It’s International Women’s Day, the day to celebrate the achievements of women, but also to highlight the challenges we still face. The soft arts and domestic crafts have often been seen as something to rebel against. That they represent the oppression of women. Well, for a time that was true, but we now understand so much more the sources of inequality for women!
I recently watched the movie “Suffragette” on a plane, and I must say by the end I wanted to punch every man on that plane! Now I know you might be a bit shocked by that, a gentle lady like me…and it wasn’t these particular men on the plane that had been oppressing women in the early 1900s. But I felt angry that history had given such privilege to men and had been so cruel and oppressive of women. And to be honest because it reminded me that I still live and work in world that is dominated by men. I travel a lot for work and I have to tell you when you sit on a plane you are swamped by men in suits that fill more than their share of space…legs spread and knees into my personal space, elbows, newspapers, luggage creating a sense of privilege and ownership. I had a man on a plane last night grumpy with me because my tiny suitcase was squashing his enormous and important suit bag. It can be pretty darn suffocating at times.
When I was young and idealistic I was proud to be a woman foraying into a man’s world and showing them that I was just as good if not better at many things. I could knit, sew, cook, solve algebra, construct things from wood, renovate furniture, landscape and work in male dominated offices with pride. In my own naïve way I bought the message that equality was here and women could have it all. And have it all we did…all the kid wrangling, remembering doctor’s appointments, organising, working, costume making, present buying, birthing and breast feeding….being superwoman it turns out is bloody exhausting.
I’m afraid as I have become older, while I am still proud of my diverse skill set, I have also become more cynical and growingly frustrated to see on a daily basis that the glass ceiling still exists; that the statistics continue to show wage inequality, inequality in management jobs, in decision making jobs; that the gender balance in undergraduate classes is lost by the time it gets out in the workforce and management; that men (and dare I say old, white, middle class men) continue to make decisions for me and about me and my fellow women (and I know its not just women, its also our First Australians, our recent arrivals, our LGBT, our elderly, but as it is International Women’s Day so I am allowing myself this indulgence). That even though I continue to show my capabilities, assumptions are made about my abilities (and my weaknesses) and I must continue to prove myself. I was beginning to feel that i was just getting older and bitter until I sat at lunch with a table of women at work recently and they all started talking about their own experiences. That constant sense that you are being judged by a different set of criteria that you you must always prove your self, of constantly being the only woman on some committee or meeting, of being counselled to be careful not to be emotional (if only we spent more time telling men to be careful not to be aggressive, we might go someway to dealing with domestic violence I suspect). It was such a relief to learn it was not just me with this niggling annoyance and growing frustration. Here was a group pf intelligent and successful women feeling the same undercurrent.

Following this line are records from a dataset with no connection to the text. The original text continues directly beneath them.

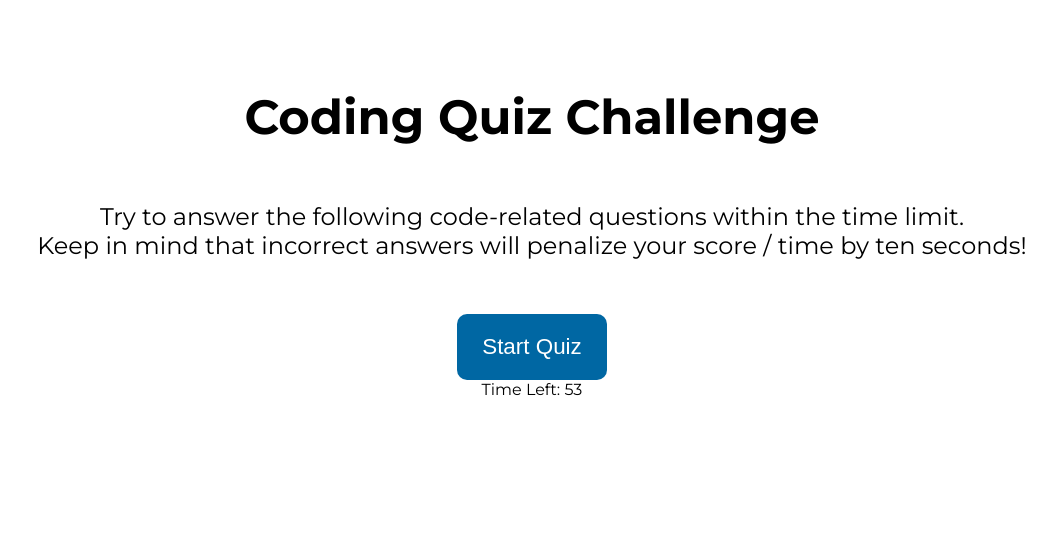
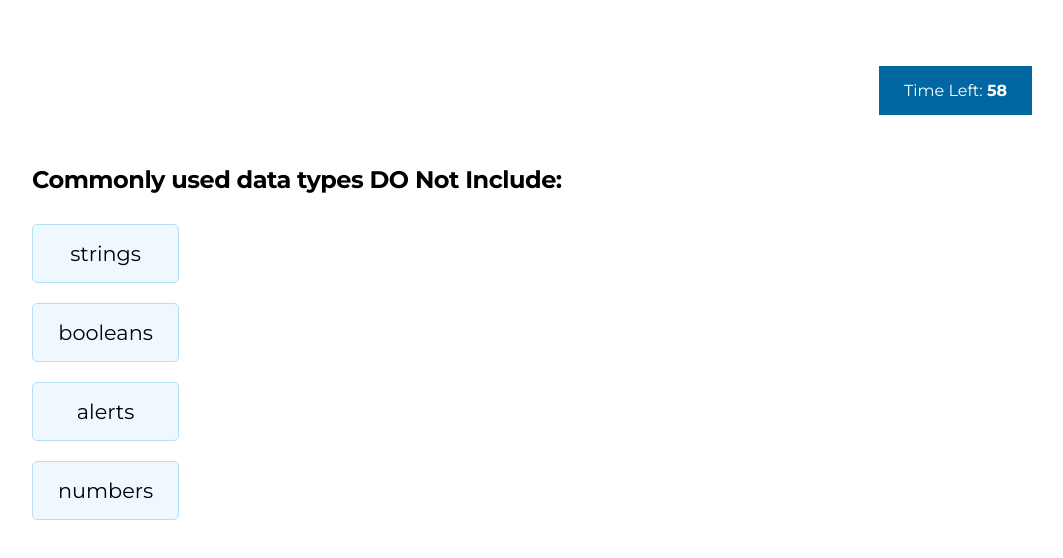
Before and after one commit to YISEO/quiz-challenge-4, a plain HTML site: page index.html in a window 1280 px wide. Both pictures are taken after a click on the button "Start Quiz". Shown: the whole page, without its empty margins (108-1171 px from the left). Drawn offline with Linux system fonts and the light colour scheme.

Commit message:
feat: Implement screen display and list selection functionality

```diff
--- a/assets/css/style.css
+++ b/assets/css/style.css
@@ -7,6 +7,22 @@ body {
     font-family: 'Montserrat', sans-serif;
 }
 
+ul,
+li {
+    padding: 0;
+    margin: 0;
+    list-style: none;
+}
+
+button {
+    padding: 0;
+    border: 0;
+    font-family: 'Montserrat', sans-serif;
+    background-color: transparent;
+    cursor: pointer;
+}
+
+/* init wrap */
 .header {
     display: flex;
     justify-content: center;
@@ -33,3 +49,66 @@ body {
     color: #fff;
     cursor: pointer;
 }
+
+
+/* quiz wrap */
+.quiz-wrap {
+    display: none;
+    margin: auto;
+    max-width: 1000px;
+}
+
+.timer-box {
+    box-sizing: border-box;
+    padding: 10px 0;
+    /* border-bottom: 1px solid #ccc; */
+    text-align: right;
+}
+
+.timer-box .timer-text {
+    display: inline-block;
+    box-sizing: border-box;
+    padding: 15px 25px;
+    background-color: #0067a3;
+    color: #fff;
+}
+
+.timer-box .timer-text .current-time {
+    font-weight: bold;
+}
+
+.quiz-box {
+    margin-top: 40px;
+    text-align: left;
+}
+.quiz-box .quiz-title {
+    font-size: 1.5rem;
+    font-weight: bold;
+    letter-spacing: -0.5px;
+}
+
+.quiz-box .quiz-lists {
+    margin-top: 30px;
+    font-size: 1.3rem;
+    display: inline-block;
+}
+
+.quiz-box .quiz-lists li {
+    margin-bottom: 20px;
+
+}
+
+.quiz-box .quiz-lists li:last-child {
+    margin-bottom: 0;
+}
+
+.quiz-box .quiz-lists li button {
+    display: block;
+    box-sizing: border-box;
+    padding: 16px 25px;
+    border: 1px solid #b8dff8;
+    border-radius: 5px;
+    width: 100%;
+    font-size: 1.3rem;
+    background-color: aliceblue;
+}
--- a/assets/js/script.js
+++ b/assets/js/script.js
@@ -1,7 +1,12 @@
 // Global variables
+let quizWrap = document.querySelector(".quiz-wrap");
 let quizTitle = document.querySelector(".quiz-title");
+let startBtn = document.querySelector("#startBtn");
+let initWrap = document.querySelector(".init-wrap");
 let currentTime = document.querySelector(".current-time");
 let timeLeft = 60;
+let score = 0;
+
 
 // Setting quiz question lists
 let questionLists = [
@@ -31,6 +36,16 @@ let questionLists = [
         correctAnswer: "-javascript"
     }
 ]
+let index = 0;
+let currentQuestion = questionLists[index];
+
+
+// Click the start button, a list of questions displays on the screen
+startBtn.addEventListener("click", function(){
+    initWrap.style.display = "none";
+    displayQuestion();
+    startTimer();
+})
 
 // Start timer
 function startTimer(){
@@ -38,14 +53,73 @@ function startTimer(){
         timeLeft--;
         currentTime.textContent = timeLeft;
 
+        if(timeLeft < 10 && timeLeft > 0){
+            currentTime.textContent = "0" + timeLeft;
+        }
+
         if(timeLeft <= 0){
             clearInterval(timeInterval);
         }
     }, 1000);
 }
 
-startTimer()
+// Display question lists on the screen
+function displayQuestion(){
+    let quizUl = document.querySelector(".quiz-lists");
+    let currentQuestion = questionLists[index];
 
-// Display question lists on the screen
-function DisplayQuestion(){
+    quizWrap.style.display = "block";
+    quizTitle.textContent = currentQuestion.question;
+    quizUl.innerHTML = "";
+
+    currentQuestion.examples.forEach(example => {
+        let quizLi = document.createElement("li");
+        let quizBtn = document.createElement("button");
+
+        quizBtn.classList.add("examples");
+
+
+        quizUl.appendChild(quizLi);
+        quizLi.appendChild(quizBtn);
+        quizBtn.textContent = example;
+    });
 }
+
+// When the list button is clicked, show the next question and handle answer selection
+function handleSelectedAnswer(event){
+    let selectTarget = event.target;
+
+    if(selectTarget.matches(".examples")){
+        let selectedAnswer = selectTarget.textContent;
+        let currentQuestion = questionLists[index];
+
+        if(selectedAnswer === currentQuestion.correctAnswer){
+            score += 10;
+            alert("You are correct!");
+        }else{
+            timeLeft -= 10;
+            alert("You are wrong!");
+
+            if(timeLeft < 0) {
+                currentTime.textContent = 0;
+            };
+        }
+
+        index ++;
+        if(index < questionLists.length){
+            displayQuestion();
+        }else{
+            endQuizChallenge();
+        }
+    }else{
+        return;
+    }
+
+}
+
+// End the coding quiz challenge
+function endQuizChallenge(){
+    alert("End");
+}
+
+document.querySelector(".quiz-lists").addEventListener("click", handleSelectedAnswer);
--- a/index.html
+++ b/index.html
@@ -8,6 +8,7 @@
     <link rel="stylesheet" href="./assets/css/style.css">
 </head>
 <body>
+    <div class="init-wrap">
         <header class="header">
             <h1>Coding Quiz Challenge</h1>
             <p class="quiz-explain">
@@ -18,9 +19,14 @@
         <div class="start-btn">
             <button type="button" id="startBtn">Start Quiz</button>
         </div>
+    </div>
 
     <section class="quiz-wrap">
-        <div class="timer-box">Time Left: <span class="current-time">60</span></div>
+        <div class="timer-box">
+            <div class="timer-text">
+                Time Left: <span class="current-time">60</span>
+            </div>
+        </div>
         <div class="quiz-box">
             <div class="quiz-title"></div>
             <ul class="quiz-lists"></ul>
```
Lines whose indentation alone changed are shown as unchanged.
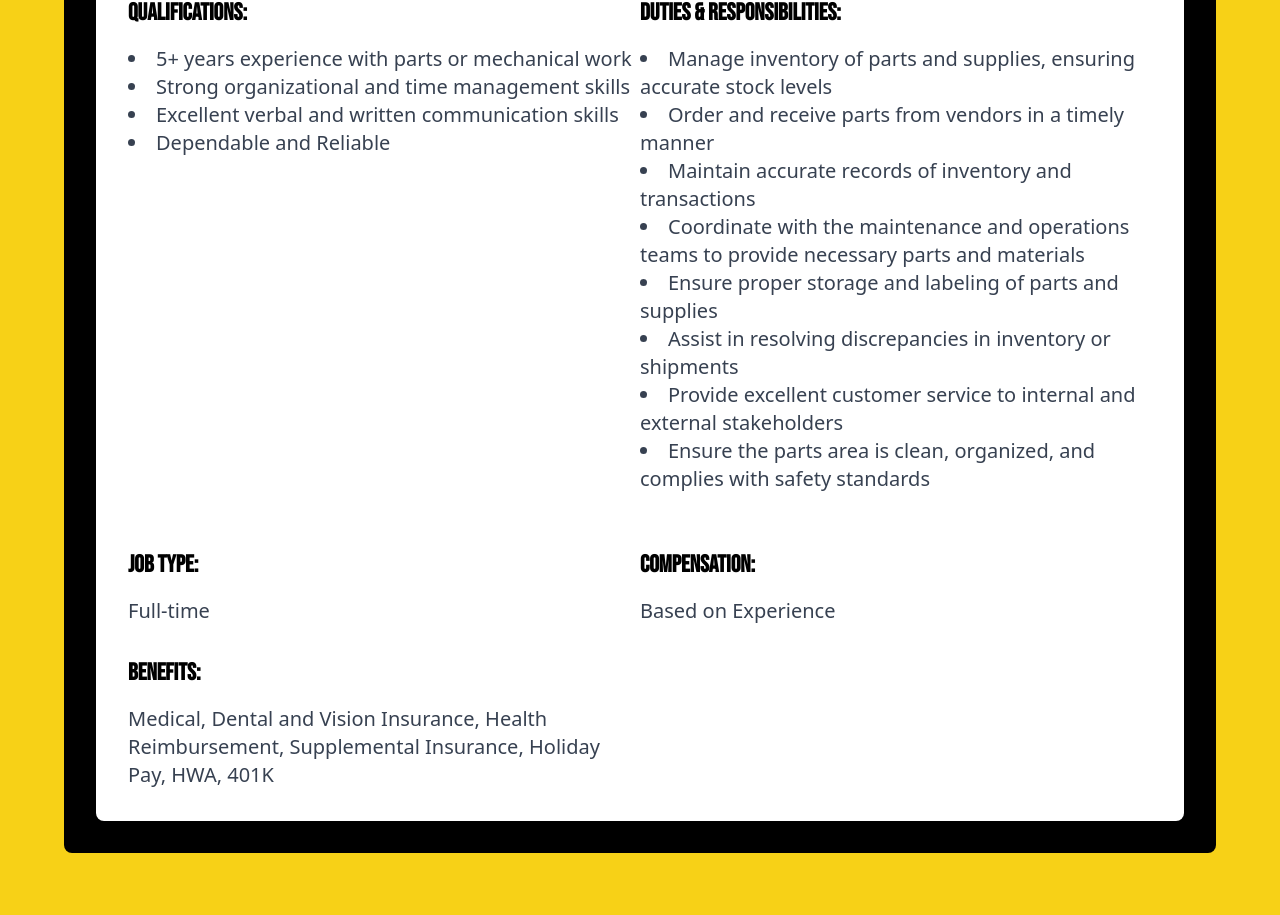
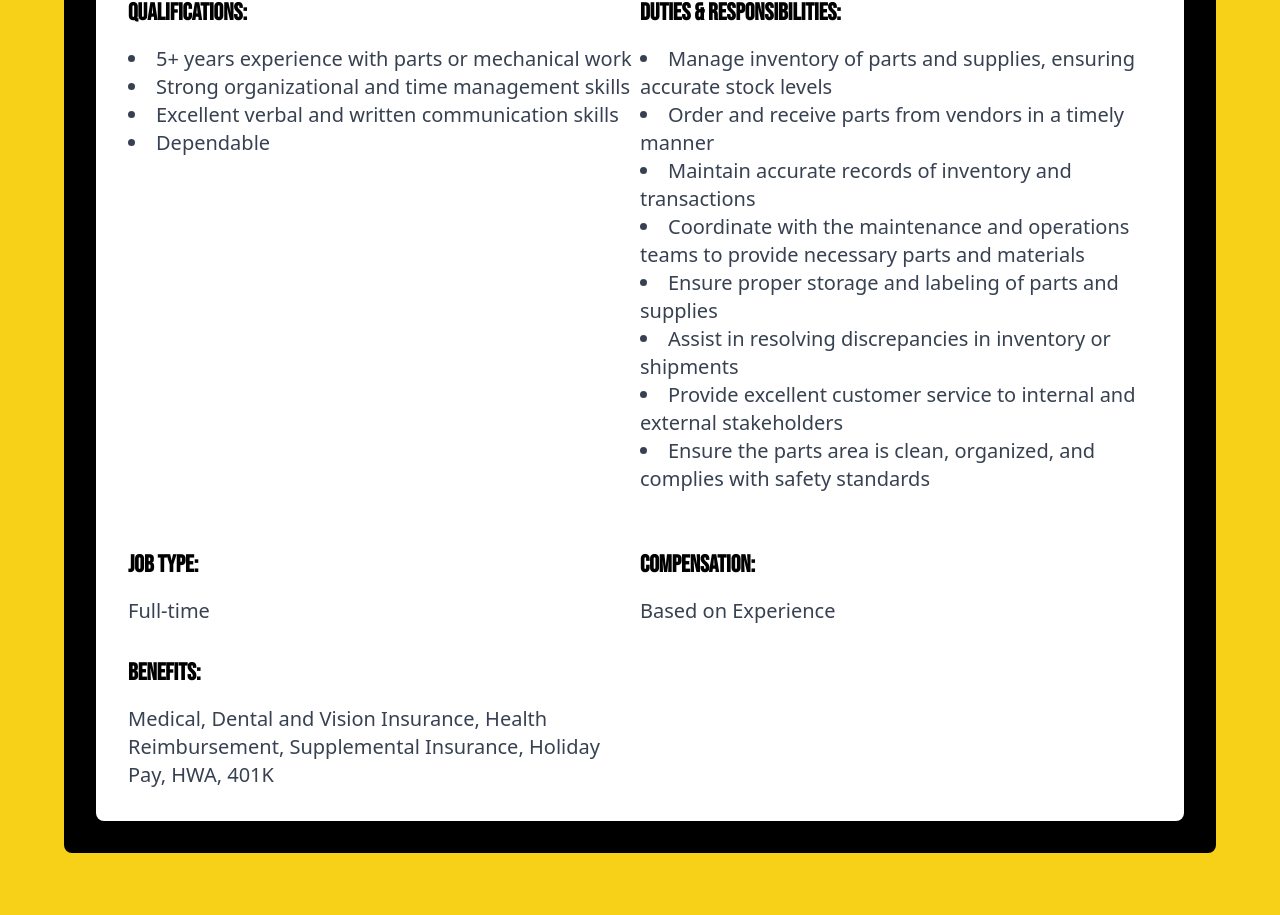
Before and after one commit to JoedyMcconn/SANBARCC, a Next.js app in the folder frontend/: page /job-opportunities in a window 1280 px wide. Shown: the part 1499-2414 px from the top of the page. Built offline with nearby package versions, Linux system fonts and the light colour scheme.

Commit message:
Parts Specialist vercel

```diff
--- a/frontend/src/app/job-opportunities/page.tsx
+++ b/frontend/src/app/job-opportunities/page.tsx
@@ -125,7 +125,7 @@ export default function JobOpportunities() {
                     "5+ years experience with parts or mechanical work",
                     "Strong organizational and time management skills",
                     "Excellent verbal and written communication skills",
-                    "Dependable and Reliable",
+                    "Dependable",
                 ]}
                 responsibilities={[
                     "Manage inventory of parts and supplies, ensuring accurate stock levels",
```
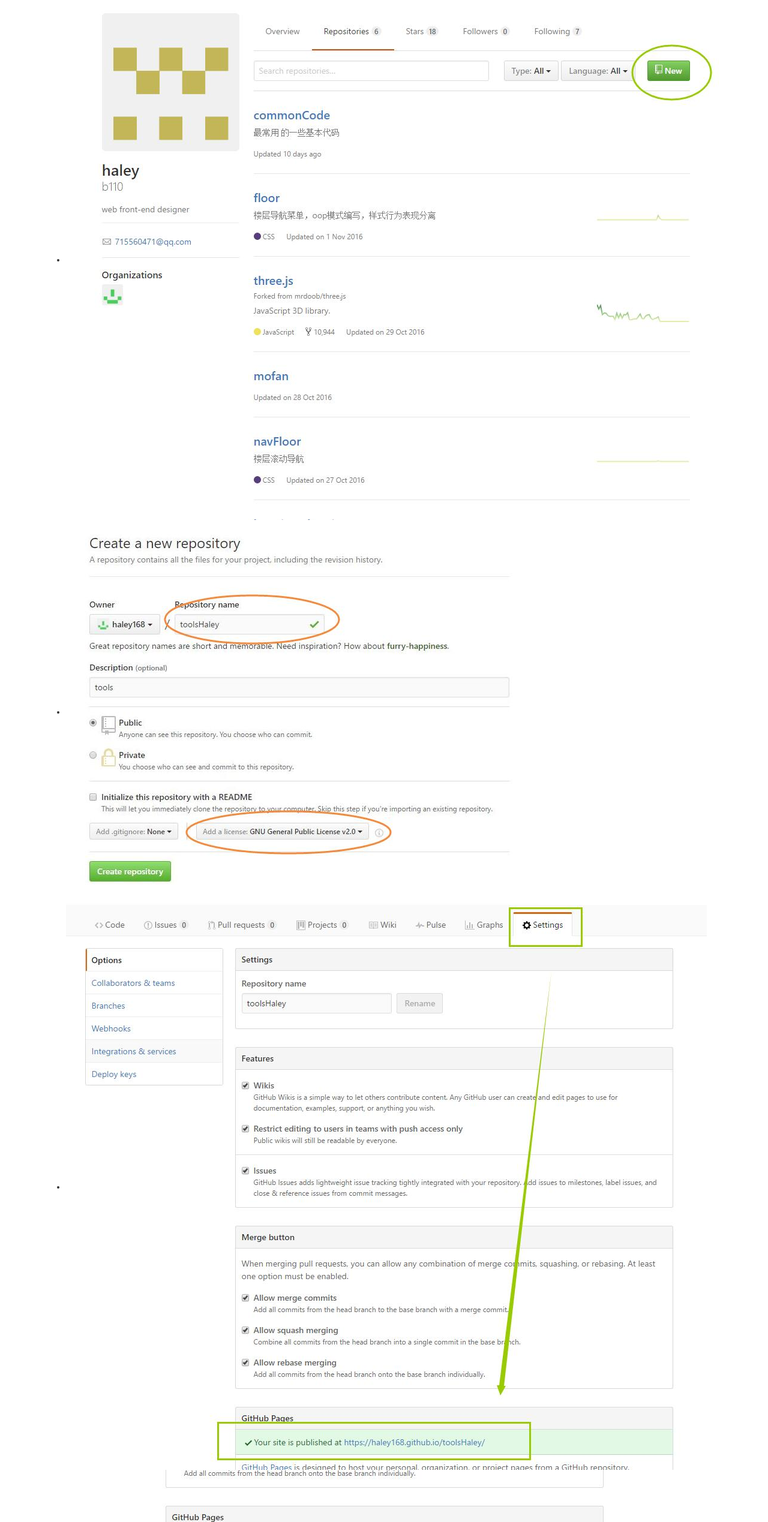
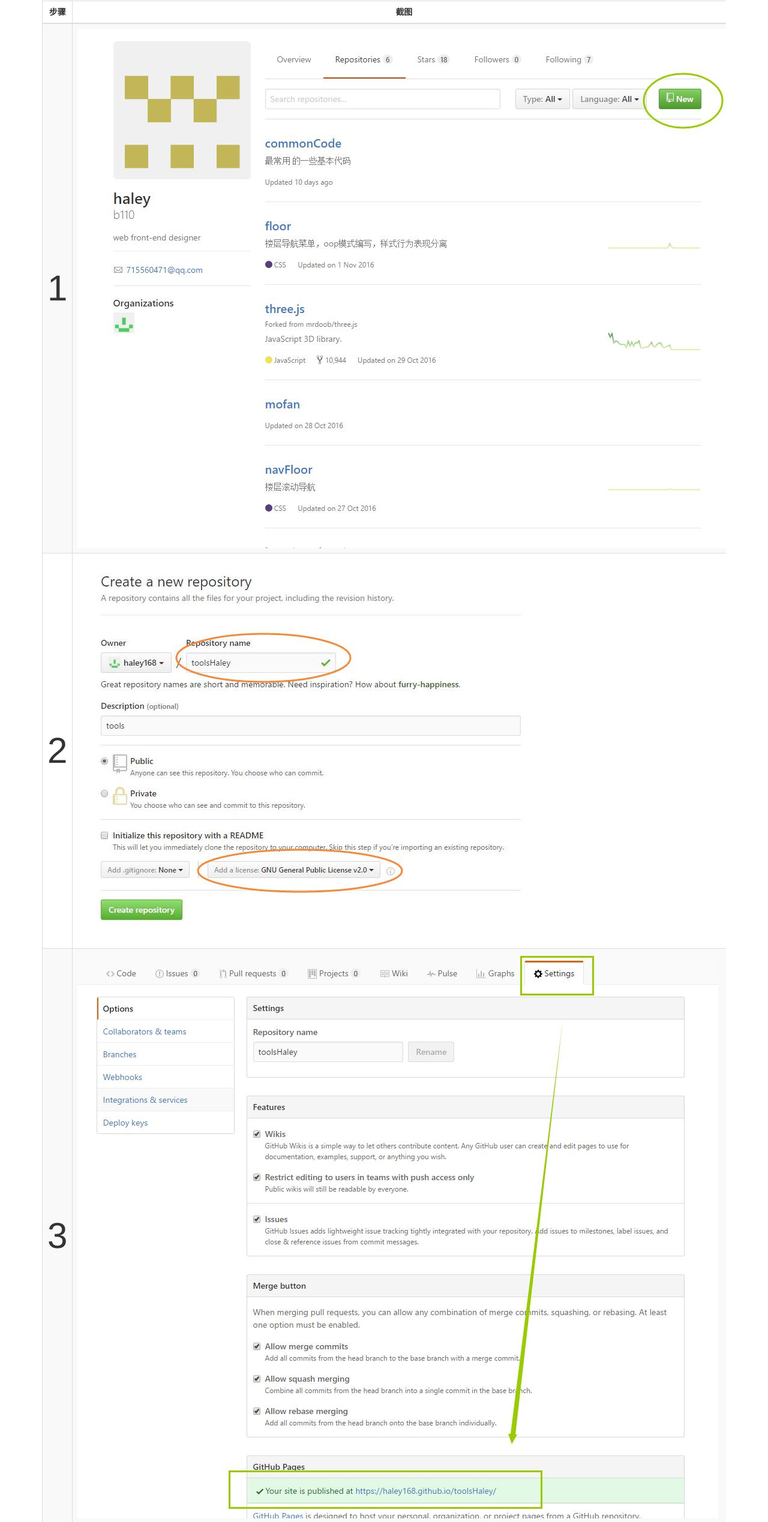
Before and after one commit to haley168/howToUseGithub, a plain HTML site: page index.html in a window 1280 px wide. Shown: the part 62-2600 px from the top of the page at 60% size. Drawn offline with nearby package versions, Linux system fonts and the light colour scheme.

Commit message:
更换ul结构为table

```diff
--- a/index.html
+++ b/index.html
@@ -11,17 +11,63 @@
     <link href="https://cdn.bootcss.com/bootstrap/3.3.5/css/bootstrap.min.css" rel="stylesheet">
     <script src="https://cdn.bootcss.com/bootstrap/3.3.5/js/bootstrap.min.js"></script>
     <title>使用github发布公开信息的方法</title>
+    <style>
+        .tableBox th{
+            vertical-align: middle;
+            text-align: center;
+        }
+        .tableBox th:first-child{
+            width: 30%;
+        }
+        .tableBox td.step{
+            font-size:60px;
+            vertical-align: middle;
+        }
+        .tableBox th:nth-child(2) img{
+            width: 100%;
+        }
+        .red{
+            color:#f00;
+        }
+    </style>
 </head>
 <body>
 <div class="container">
     <h2>使用github发布公开信息的方法</h2>
-    <div>
-        <ul>
-            <li><img src="imgs/1.jpg" alt=""/></li>
-            <li><img src="imgs/2.jpg" alt=""/></li>
-            <li><img src="imgs/3.jpg" alt=""/></li><li><img src="imgs/4.jpg" alt=""/></li>
-            <li>发布完毕，立马访问会导致404，过段时间就可以访问了。</li>
-        </ul>
+    <div class="table-responsive tableBox">
+        <table class="table table-striped table-hover table-bordered">
+            <thead>
+            <tr>
+                <th>
+                    步骤
+                </th>
+                <th>
+                    截图
+                </th>
+            </tr>
+            </thead>
+            <tbody>
+            <tr>
+                <td class="step">1</td>
+                <td><img src="imgs/1.jpg" alt=""/></td>
+            </tr>
+            <tr>
+                <td class="step">2</td>
+                <td><img src="imgs/2.jpg" alt=""/></td>
+            </tr>
+            <tr>
+                <td class="step">3</td>
+                <td><img src="imgs/3.jpg" alt=""/></td>
+            </tr>
+            <tr>
+                <td class="step">4</td>
+                <td><img src="imgs/4.jpg" alt=""/></td>
+            </tr>
+            <tr>
+                <td colspan="2" class="red">发布完毕，立马访问会导致404，过段时间就可以访问了。</td>
+            </tr>
+            </tbody>
+        </table>
     </div>
 </div>
 </body>
```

Now many men will argue differently that it is perceived bias. And there are lots of really amazing and supportive men out there (my gorgeous husband is definitely one), but I’m afraid you need to walk a mile in my size ten heels to really understand how subtle but pervasive it is.
But, dear reader you might be starting to wonder, what does this have to do with arts and crafts? When will I speak of soft yarns and cute knits? Well I guess what I think is true about crafting and the resurgence of craft among many women (sorry men, I am actually just thinking of women here) is that women are taking back ownership of the crafts, but by our own choice. We are taking it and owning it and it no longer owns us. And that is progress!
Happy International Women’s Day!